The sun came out as we returned to Gunnerside and we enjoyed refreshments outside the pub. Whilst SOC members were bemoaning the fact that the beer was more than £4 per pint, the Norwegians were thrilled it was so cheap as it is around the equivalent of £10 per pint in Norway!
The Norwegian visitors loved the walk and were interested in hearing all about the history and geography of the area from Geoff. For the SOC members it was equally interesting to chat with the visitors and to hear about life in rural Norway
Monday 18 July
The visitors returned to Richmond mid-morning and were met at the Town Hall by Pat and Ron and members of the RNTA. The sun was shining and the temperature was already soaring when we set off on the Easby Loop. This was an ideal walk for a hot day as we took the riverside path along to Easby where the Norwegians explored the abbey and enjoyed the coolness of the church before returning via the old railway line for a fish & chip lunch at the Station.

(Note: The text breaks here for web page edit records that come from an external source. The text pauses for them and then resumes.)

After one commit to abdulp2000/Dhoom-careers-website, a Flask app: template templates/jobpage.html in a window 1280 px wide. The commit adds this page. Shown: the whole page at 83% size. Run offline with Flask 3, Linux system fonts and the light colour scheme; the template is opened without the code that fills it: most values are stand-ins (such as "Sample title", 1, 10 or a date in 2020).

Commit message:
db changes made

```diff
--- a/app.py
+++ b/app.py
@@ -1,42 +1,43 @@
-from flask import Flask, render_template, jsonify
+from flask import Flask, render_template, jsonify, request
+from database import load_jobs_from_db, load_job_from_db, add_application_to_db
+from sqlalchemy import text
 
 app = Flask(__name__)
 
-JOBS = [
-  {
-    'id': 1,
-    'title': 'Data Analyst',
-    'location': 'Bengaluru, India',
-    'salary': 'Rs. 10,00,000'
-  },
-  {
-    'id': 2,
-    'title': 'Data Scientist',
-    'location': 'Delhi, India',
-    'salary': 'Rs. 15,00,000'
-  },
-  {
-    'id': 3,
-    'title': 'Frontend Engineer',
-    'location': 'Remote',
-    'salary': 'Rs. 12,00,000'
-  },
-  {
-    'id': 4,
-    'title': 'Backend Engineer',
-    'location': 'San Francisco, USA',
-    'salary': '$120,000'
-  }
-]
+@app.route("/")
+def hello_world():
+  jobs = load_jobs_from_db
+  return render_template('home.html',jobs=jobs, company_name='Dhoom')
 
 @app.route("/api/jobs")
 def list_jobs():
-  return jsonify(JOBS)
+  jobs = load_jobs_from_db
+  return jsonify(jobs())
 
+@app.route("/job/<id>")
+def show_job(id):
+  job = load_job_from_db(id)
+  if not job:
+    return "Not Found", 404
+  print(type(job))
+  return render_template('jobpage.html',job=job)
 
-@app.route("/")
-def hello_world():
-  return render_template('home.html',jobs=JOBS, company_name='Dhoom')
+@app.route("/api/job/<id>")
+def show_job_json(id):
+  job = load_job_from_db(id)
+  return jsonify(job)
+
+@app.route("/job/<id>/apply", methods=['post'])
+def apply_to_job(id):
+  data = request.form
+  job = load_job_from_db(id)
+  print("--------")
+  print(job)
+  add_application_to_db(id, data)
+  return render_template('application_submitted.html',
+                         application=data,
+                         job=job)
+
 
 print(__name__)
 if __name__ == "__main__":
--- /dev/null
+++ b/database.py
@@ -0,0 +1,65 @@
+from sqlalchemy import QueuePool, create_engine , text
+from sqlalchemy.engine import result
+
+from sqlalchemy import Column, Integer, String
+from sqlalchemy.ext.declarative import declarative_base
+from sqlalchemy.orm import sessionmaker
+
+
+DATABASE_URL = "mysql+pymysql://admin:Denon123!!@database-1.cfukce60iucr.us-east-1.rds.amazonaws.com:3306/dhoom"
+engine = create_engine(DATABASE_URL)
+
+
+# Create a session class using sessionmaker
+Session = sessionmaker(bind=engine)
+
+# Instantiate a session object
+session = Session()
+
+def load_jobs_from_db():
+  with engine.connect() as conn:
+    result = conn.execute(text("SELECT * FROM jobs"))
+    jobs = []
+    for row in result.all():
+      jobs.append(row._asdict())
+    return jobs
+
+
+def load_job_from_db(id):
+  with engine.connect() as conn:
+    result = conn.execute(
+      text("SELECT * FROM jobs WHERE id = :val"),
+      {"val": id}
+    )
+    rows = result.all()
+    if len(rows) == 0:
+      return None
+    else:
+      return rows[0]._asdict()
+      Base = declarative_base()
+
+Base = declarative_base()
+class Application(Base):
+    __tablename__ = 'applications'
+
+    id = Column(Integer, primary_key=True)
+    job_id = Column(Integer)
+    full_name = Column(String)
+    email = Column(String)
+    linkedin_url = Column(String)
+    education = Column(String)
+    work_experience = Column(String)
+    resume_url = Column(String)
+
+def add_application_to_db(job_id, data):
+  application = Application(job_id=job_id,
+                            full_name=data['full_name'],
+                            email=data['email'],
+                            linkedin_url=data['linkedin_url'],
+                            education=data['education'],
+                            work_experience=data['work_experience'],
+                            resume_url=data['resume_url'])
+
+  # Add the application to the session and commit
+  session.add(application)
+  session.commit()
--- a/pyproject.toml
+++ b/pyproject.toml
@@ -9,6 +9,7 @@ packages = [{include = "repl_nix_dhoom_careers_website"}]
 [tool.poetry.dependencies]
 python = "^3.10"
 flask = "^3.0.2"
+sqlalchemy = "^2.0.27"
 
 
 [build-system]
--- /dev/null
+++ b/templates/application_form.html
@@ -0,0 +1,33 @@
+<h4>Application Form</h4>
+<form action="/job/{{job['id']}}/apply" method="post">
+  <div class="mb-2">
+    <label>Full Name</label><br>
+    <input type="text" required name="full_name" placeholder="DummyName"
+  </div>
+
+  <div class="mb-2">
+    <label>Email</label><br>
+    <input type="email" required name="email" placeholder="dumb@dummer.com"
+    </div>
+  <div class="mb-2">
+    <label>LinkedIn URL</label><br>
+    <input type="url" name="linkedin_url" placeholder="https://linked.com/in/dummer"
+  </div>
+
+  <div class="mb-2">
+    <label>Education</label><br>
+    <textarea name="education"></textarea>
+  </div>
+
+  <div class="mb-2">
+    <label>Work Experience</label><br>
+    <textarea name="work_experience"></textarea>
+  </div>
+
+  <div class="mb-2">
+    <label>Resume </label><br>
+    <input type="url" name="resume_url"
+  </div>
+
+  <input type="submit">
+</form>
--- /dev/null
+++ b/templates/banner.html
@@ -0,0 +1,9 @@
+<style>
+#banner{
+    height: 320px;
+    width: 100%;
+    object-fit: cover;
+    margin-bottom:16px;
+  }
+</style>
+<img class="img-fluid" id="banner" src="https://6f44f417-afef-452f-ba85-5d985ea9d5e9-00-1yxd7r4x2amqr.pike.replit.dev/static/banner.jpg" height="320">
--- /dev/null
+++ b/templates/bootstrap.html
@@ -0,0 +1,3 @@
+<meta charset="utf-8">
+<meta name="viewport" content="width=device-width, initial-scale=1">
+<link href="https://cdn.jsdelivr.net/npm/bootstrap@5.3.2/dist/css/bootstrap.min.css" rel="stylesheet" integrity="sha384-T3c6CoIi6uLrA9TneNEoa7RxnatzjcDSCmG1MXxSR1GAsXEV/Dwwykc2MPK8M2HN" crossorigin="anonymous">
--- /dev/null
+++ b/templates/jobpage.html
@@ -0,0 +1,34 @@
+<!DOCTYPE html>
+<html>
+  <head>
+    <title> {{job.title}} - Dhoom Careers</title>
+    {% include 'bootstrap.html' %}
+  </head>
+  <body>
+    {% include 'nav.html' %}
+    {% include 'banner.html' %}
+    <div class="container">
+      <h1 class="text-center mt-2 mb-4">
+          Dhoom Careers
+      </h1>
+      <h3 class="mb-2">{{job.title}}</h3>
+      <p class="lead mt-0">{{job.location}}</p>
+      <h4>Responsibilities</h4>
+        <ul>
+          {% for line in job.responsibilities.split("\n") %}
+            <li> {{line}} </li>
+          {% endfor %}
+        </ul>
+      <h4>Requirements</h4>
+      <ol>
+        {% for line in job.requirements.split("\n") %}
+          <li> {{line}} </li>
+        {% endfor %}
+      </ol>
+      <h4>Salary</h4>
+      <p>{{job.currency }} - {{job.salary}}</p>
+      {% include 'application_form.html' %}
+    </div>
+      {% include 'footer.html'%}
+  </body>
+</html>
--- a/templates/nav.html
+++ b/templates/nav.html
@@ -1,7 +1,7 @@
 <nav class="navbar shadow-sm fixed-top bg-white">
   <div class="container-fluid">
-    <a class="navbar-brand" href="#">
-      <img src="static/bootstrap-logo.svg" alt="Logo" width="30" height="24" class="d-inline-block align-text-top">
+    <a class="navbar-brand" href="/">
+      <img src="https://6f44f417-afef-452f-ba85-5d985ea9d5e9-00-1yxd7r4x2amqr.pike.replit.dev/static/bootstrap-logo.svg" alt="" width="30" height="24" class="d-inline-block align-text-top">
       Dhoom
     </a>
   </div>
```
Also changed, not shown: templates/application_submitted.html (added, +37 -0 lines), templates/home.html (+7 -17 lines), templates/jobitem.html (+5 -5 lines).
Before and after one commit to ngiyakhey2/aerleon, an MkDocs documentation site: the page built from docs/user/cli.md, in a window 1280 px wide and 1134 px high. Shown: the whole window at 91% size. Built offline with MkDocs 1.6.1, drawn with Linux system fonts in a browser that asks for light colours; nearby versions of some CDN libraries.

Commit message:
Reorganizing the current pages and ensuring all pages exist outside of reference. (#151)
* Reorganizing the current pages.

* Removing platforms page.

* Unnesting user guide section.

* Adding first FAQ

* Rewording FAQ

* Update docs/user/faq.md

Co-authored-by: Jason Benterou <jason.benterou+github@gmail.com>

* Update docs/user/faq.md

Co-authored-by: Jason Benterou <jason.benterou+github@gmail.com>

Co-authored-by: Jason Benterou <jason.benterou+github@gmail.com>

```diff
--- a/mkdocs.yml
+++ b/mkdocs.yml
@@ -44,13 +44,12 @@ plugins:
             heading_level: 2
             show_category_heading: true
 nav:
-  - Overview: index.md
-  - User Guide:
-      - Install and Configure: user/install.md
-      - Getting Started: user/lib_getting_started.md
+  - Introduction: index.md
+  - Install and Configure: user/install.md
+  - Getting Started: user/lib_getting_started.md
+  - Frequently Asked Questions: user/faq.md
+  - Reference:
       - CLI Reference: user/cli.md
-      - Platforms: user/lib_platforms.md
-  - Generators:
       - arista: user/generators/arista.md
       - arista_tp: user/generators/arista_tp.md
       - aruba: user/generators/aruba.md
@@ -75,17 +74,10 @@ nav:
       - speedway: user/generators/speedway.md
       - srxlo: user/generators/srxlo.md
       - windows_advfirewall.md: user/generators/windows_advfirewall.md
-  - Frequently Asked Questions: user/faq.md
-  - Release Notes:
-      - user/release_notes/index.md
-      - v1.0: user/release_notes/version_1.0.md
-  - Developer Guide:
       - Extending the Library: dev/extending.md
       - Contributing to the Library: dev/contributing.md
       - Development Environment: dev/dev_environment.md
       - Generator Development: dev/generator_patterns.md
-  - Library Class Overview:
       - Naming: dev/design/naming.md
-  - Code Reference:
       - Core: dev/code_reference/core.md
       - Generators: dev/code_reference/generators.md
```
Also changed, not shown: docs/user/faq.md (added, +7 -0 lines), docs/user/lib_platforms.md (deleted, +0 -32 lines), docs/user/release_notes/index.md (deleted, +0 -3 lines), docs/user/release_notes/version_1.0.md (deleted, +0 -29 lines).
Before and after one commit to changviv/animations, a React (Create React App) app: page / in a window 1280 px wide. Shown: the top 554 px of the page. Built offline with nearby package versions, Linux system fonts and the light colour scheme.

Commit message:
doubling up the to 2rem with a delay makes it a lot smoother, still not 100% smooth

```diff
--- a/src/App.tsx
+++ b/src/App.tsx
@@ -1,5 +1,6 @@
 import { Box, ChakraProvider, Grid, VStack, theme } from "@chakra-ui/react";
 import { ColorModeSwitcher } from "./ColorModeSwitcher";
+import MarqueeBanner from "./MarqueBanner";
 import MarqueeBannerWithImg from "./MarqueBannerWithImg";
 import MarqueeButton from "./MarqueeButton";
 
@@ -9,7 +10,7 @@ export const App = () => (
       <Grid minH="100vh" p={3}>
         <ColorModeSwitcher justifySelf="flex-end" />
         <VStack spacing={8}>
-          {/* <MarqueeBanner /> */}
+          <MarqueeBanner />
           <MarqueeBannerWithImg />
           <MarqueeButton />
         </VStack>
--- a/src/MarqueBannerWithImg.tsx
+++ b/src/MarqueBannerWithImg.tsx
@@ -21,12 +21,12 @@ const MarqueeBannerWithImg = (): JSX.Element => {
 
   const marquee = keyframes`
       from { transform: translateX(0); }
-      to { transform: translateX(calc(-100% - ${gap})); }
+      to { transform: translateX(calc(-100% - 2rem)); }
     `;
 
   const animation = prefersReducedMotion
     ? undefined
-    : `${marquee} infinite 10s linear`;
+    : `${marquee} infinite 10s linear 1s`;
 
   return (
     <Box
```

The hope is that the future of the Twinning arrangement might be linked more to the shared love of the outdoors, and that people getting involved in the visit this year might be interested in taking part in a return visit to be hosted in Vinstra in Norway in 2024. To that end, Arne Skuterud, Chris’s counterpart in Vinstra, presented the SOC with a guidebook (in English) of The Pilgrim Road to Trondheim. People have walked the more than 600km medieval pilgrim road from Oslo to Nidaros Cathedral for over 500 years to visit the place where St Olav – King responsible for much of the conversion of Norway to Christianity – was believed to be buried. Arne wasn’t suggesting we tackle the whole route but a section of it passes through Vinstra so it might be an idea for the return visit.
Membership of the Norwegian Twinning Association costs just £10 annually. Further details can be obtained by contacting SOC member Chris Barraclough on 01748 850095.
Geoff / Geraint / Geoff